Harmony will allow humans to work together to achieve goals in response to alien contact. It requires us to look out for the greater good and push away selfish inclinations. Harmony can help to calm fears and create safety for humans.

So, how do you accomplish positive conflict and harmony in the wake of First Contact? Leaders will need to bring many diverse voices into the debate. This will provide us with a wider range of ideas from which to choose the best path. Small groups, coordinated by international leadership, would need to start the process, most likely made up of people who have expertise in the consideration of alien contact issues. This is a very small group indeed. Hopefully, though, other experts, in other fields, will soon catch up to help in areas such as economics, religion, politics and international relations.

These smaller groups should make use of public opinion. It will be imperative that world polling organizations work overtime to gauge public sentiment, across many nations and cultures, on a regular basis. Human sentiment should not be used as an indicator of what to do next, but rather inform experts as to the issues the wider population is considering. At first it may be fear, but the questions raised by quality polling would show experts how best to move forward to respond to those fears. umahu

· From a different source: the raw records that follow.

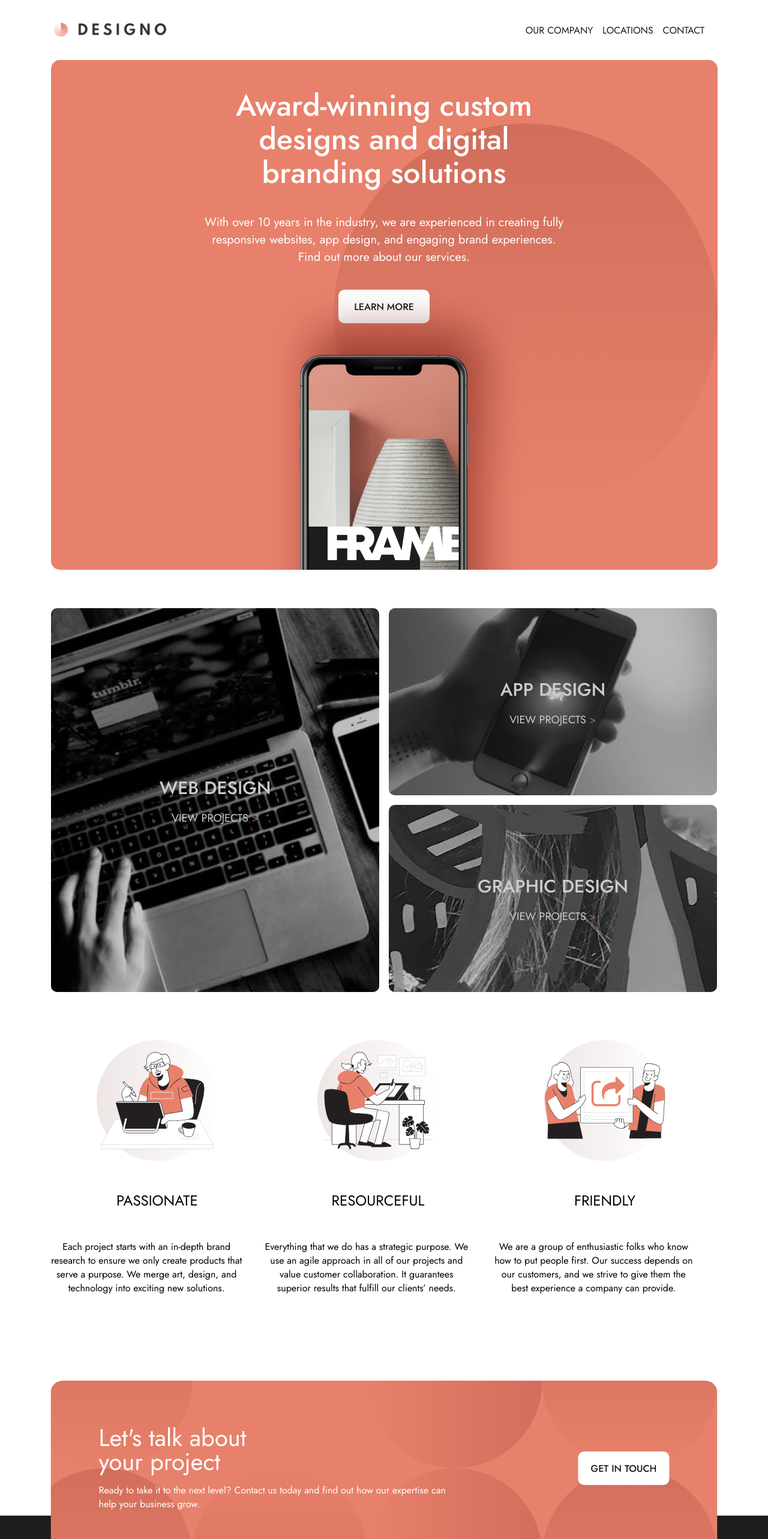
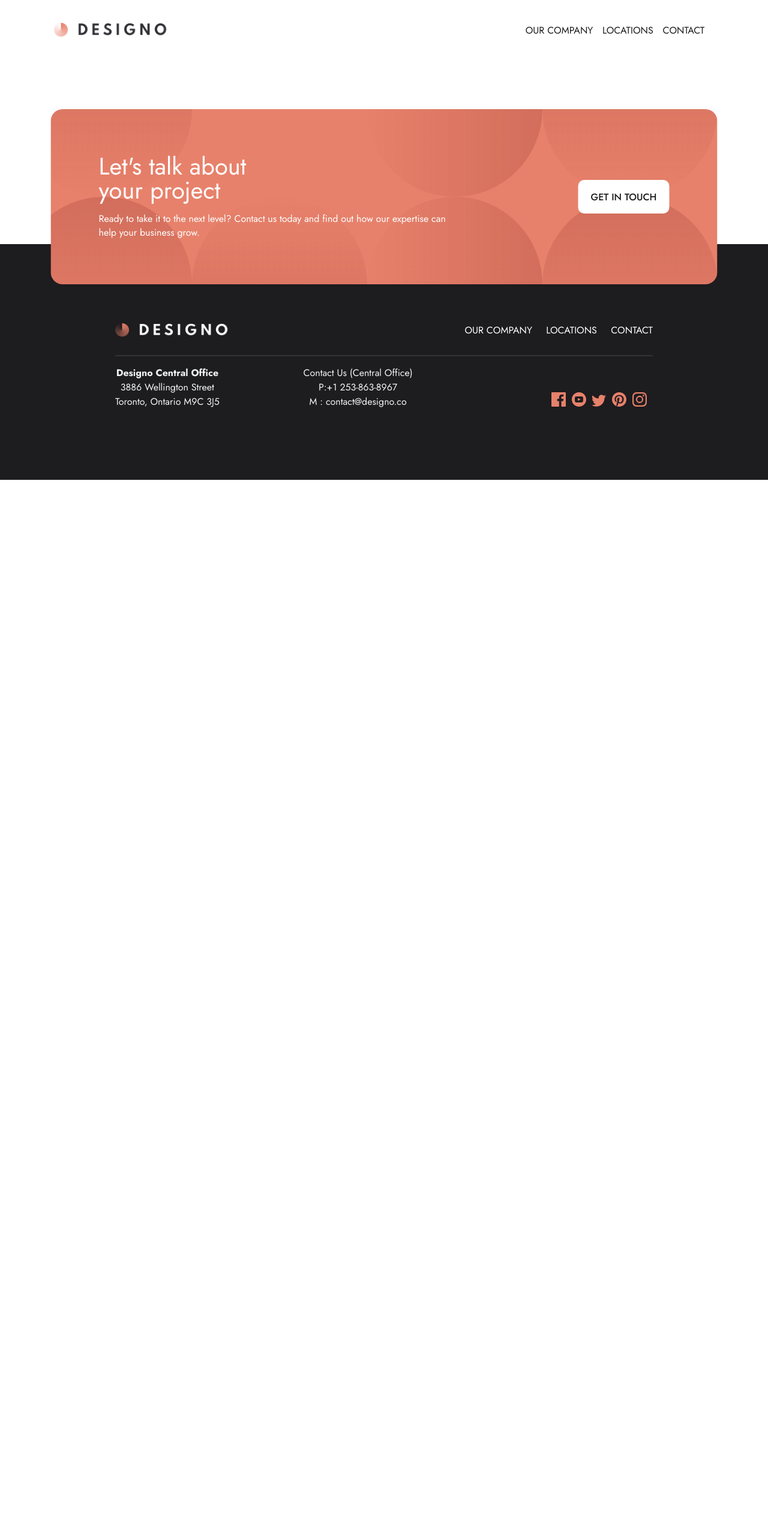
Before and after one commit to LeoLoureiro-code/Designo, an Angular app: page / in a window 1280 px wide. Shown: the top 2566 px of the page at 60% size. After the commit the page ends 800 px from the top, so only its background shows below. Built offline with nearby package versions, Linux system fonts and the light colour scheme.

Commit message:
add routing to the page

```diff
--- a/src/app/app.component.html
+++ b/src/app/app.component.html
@@ -1,9 +1,7 @@
   <div class="container">
     <app-header></app-header>
     <div class="content">
-      <main-section></main-section>
-      <design-section></design-section>
-      <team-section></team-section>
+      <router-outlet></router-outlet>
     </div>
     <app-footer></app-footer>
   </div>
--- a/src/app/app.component.ts
+++ b/src/app/app.component.ts
@@ -5,11 +5,14 @@ import { FooterComponent } from "../components/footer/footer.component";
 import { MainSectionComponent } from "../components/main-section/main-section.component";
 import { DesignSectionComponent } from "../components/design-section/design-section.component";
 import { TeamSectionComponent } from "../components/team-section/team-section.component";
+import { AboutUsComponent } from '../components/about-us/about-us.component';
+import { LocationsComponent } from '../components/locations/locations.component';
+import { ContactUsComponent } from '../components/contact-us/contact-us.component';
 
 @Component({
   selector: 'app-root',
   standalone: true,
-  imports: [RouterOutlet, HeaderComponent, FooterComponent, MainSectionComponent, DesignSectionComponent, TeamSectionComponent],
+  imports: [RouterOutlet, HeaderComponent, FooterComponent, MainSectionComponent, DesignSectionComponent, TeamSectionComponent, AboutUsComponent, LocationsComponent,ContactUsComponent],
   templateUrl: './app.component.html',
   styleUrl: './app.component.scss'
 })
--- a/src/app/app.routes.ts
+++ b/src/app/app.routes.ts
@@ -1,3 +1,13 @@
 import { Routes } from '@angular/router';
+import { HomeComponent } from '../components/home/home.component';
+import { AboutUsComponent } from '../components/about-us/about-us.component';
+import { ContactUsComponent } from '../components/contact-us/contact-us.component';
 
-export const routes: Routes = [];
+export const routes: Routes = [
+    //Add the home when there is no parameters or make it start in home
+    {path: 'home', component: HomeComponent},
+    {path: 'about', component: AboutUsComponent},
+    {path: 'locations', component: AboutUsComponent},
+    {path: 'contact', component: ContactUsComponent},
+
+];
```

Human perspective is likely to change quickly in the wake of First Contact. That perspective will need to be considered and an action plan developed to move forward.

You may notice that I have frequently used the phrase “move forward.” It would be easy for human conflict to lead to inaction and a stagnating battle of wills. This cannot be allowed to happen. Leaders will need to be prepared to take bold action if it does occur. This may seem like contradiction to the idea of public participation and debate. One could liken the problem to a traffic jam caused by a car accident. You have to confront and resolve the car accident to get traffic moving again. The long-term goal is for everyone to travel the highway together, but in the short term, there may be a need to resolve problems which are slowing the process.

Progress in humanity is often a stuttering process, with many starts and stops. We usually take the hard road to any goal. There can be many negative things that occur on the path to something better. We can’t expect the decision-making process in the wake of alien First Contact to be any different. We will have to put in the hard work and work together in order to achieve a positive future for humanity After First Contact.